The new project will result in metocean LiDAR systems being mounted on buoys 20 miles from the shore in the New York Bight. LiDAR is remote sensing equipment that uses pulsed laser light to determine wind speeds.
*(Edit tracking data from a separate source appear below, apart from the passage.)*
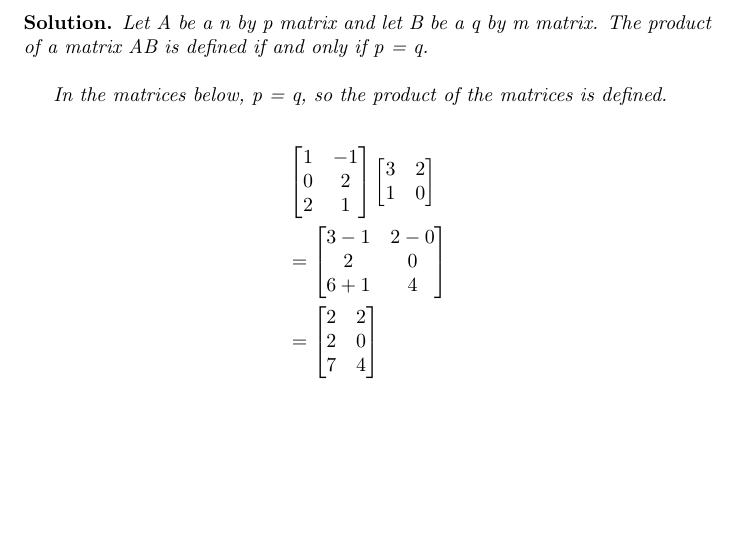
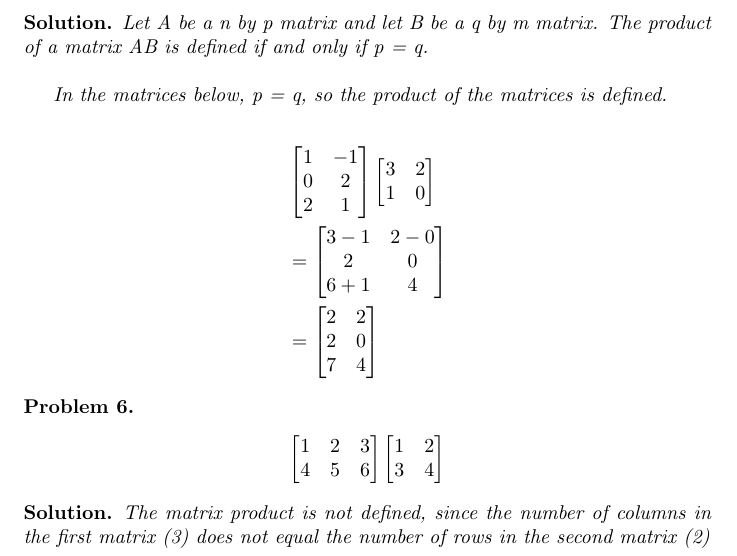
Before and after one commit to ataylor89/LinearAlgebraWithApplications, a LaTeX document (ch2sec3.tex): part of page 5 of 5, cut so that both start at the same text, the shorter picture padded with empty space. Compiled offline with pdfLaTeX.

Commit message:
Adding a problem and a solution

```diff
--- a/ch2sec3.tex
+++ b/ch2sec3.tex
@@ -242,4 +242,19 @@ In the matrices below, p = q, so the product of the matrices is defined.
 \end{align*}
 \end{solution}
 
+\begin{problem}
+\begin{align*}
+\begin{bmatrix}
+1 & 2 & 3 \\ 4 & 5 & 6
+\end{bmatrix}
+\begin{bmatrix}
+1 & 2 \\ 3 & 4
+\end{bmatrix}
+\end{align*}
+\end{problem}
+
+\begin{solution}
+The matrix product is not defined, since the number of columns in the first matrix (3) does not equal the number of rows in the second matrix (2)
+\end{solution}
+
 \end{document}
```
Also changed, not shown: ch2sec3.pdf.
Each of the metocean buoys will be deployed for two years, potentially in multiple locations, to measure turbine hub-height wind speed and direction, wave and current measurements, and other environmental data.
According to NYSERDA, better metocean characterization of the wind, wave and ocean currents will also help increase certainty of development conditions – valuable information for planning project layout, turbine siting and engineering.
“As New York works to become a national hub for offshore wind, access to better metocean and environmental data will further advance offshore wind projects in the most informed and responsible manner possible,” says Alicia Barton, NYSERDA’s president and CEO. “Deploying this data collection technology will help protect the state’s coastal resources and marine environment and is a significant step towards meeting Governor Cuomo’s offshore wind and clean energy goals.”
The contracts were awarded to Ocean Tech Services, which will serve as a floating LiDAR system supplier and will focus on permitting, hardware, deployment, maintenance and decommissioning of the LiDAR systems, and DNV GL, which will serve as the data management and analysis contractor with a primary focus on data analysis, data storage and data presentation.
The companies plan to start deploying the two systems in May. The sensors will also provide data that will inform avian ecologists and marine biologists of the presence, frequency and distribution of birds, bats and marine mammals and will inform future environmental impact assessment studies for offshore wind.
This project is supported by NYSERDA’s Clean Energy Fund.